Exact copy, no pictures: reproduce every record below as it stands.
*** Opening of TASK INPUTS ***
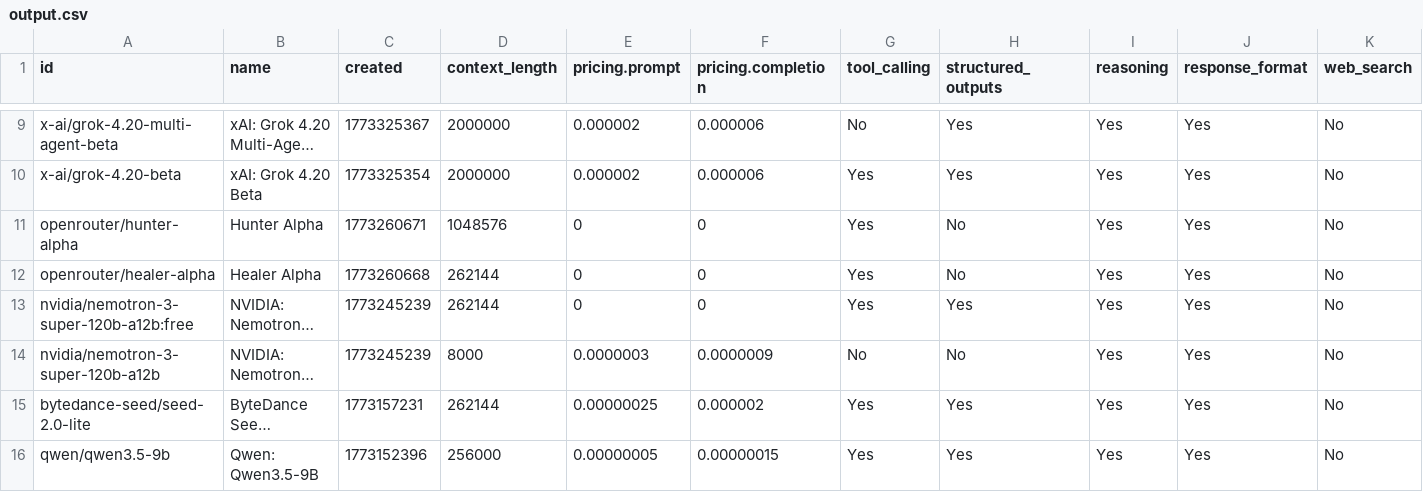
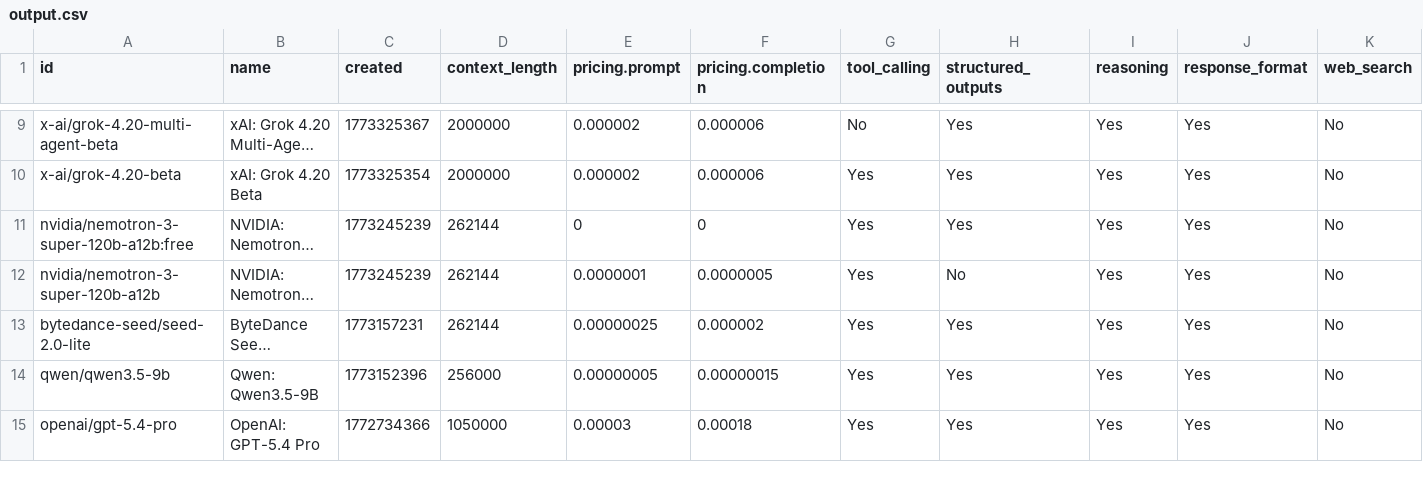
Before and after one commit to jvrck/openrouterlist, a CSV file: data/output.csv, drawn as a sheet; only a part is shown, gaps mark what is left out; the shorter side is filled out with more unchanged rows; long unchanged cells end in …; removed rows and columns are numbered as before the commit, all else as after; the diff names each change by its address in the sheet, - before the commit and + after, or states it on an @@ line.

```diff
--- a/data/output.csv
+++ b/data/output.csv
-row 11: openrouter/hunter-alpha | Hunter Alpha | 1773260671 | 1048576 | 0 | 0 | Yes | No | Yes | Yes | No
-row 12: openrouter/healer-alpha | Healer Alpha | 1773260668 | 262144 | 0 | 0 | Yes | No | Yes | Yes | No
-D12 (context_length): 8000
+D12 (context_length): 262144
-E12 (pricing.prompt): 0.0000003
+E12 (pricing.prompt): 0.0000001
-F12 (pricing.completion): 0.0000009
+F12 (pricing.completion): 0.0000005
-G12 (tool_calling): No
+G12 (tool_calling): Yes
```
Also changed, not shown: 2 other files.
*** Close of TASK INPUTS ***
> TASK RESPONSE:
Before and after one commit to jvrck/openrouterlist, a CSV file: data/output.csv, drawn as a sheet; only a part is shown, gaps mark what is left out; the shorter side is filled out with more unchanged rows; long unchanged cells end in …; removed rows and columns are numbered as before the commit, all else as after; the diff names each change by its address in the sheet, - before the commit and + after, or states it on an @@ line.

```diff
--- a/data/output.csv
+++ b/data/output.csv
-row 11: openrouter/hunter-alpha | Hunter Alpha | 1773260671 | 1048576 | 0 | 0 | Yes | No | Yes | Yes | No
-row 12: openrouter/healer-alpha | Healer Alpha | 1773260668 | 262144 | 0 | 0 | Yes | No | Yes | Yes | No
-D12 (context_length): 8000
+D12 (context_length): 262144
-E12 (pricing.prompt): 0.0000003
+E12 (pricing.prompt): 0.0000001
-F12 (pricing.completion): 0.0000009
+F12 (pricing.completion): 0.0000005
-G12 (tool_calling): No
+G12 (tool_calling): Yes
```
Also changed, not shown: 2 other files.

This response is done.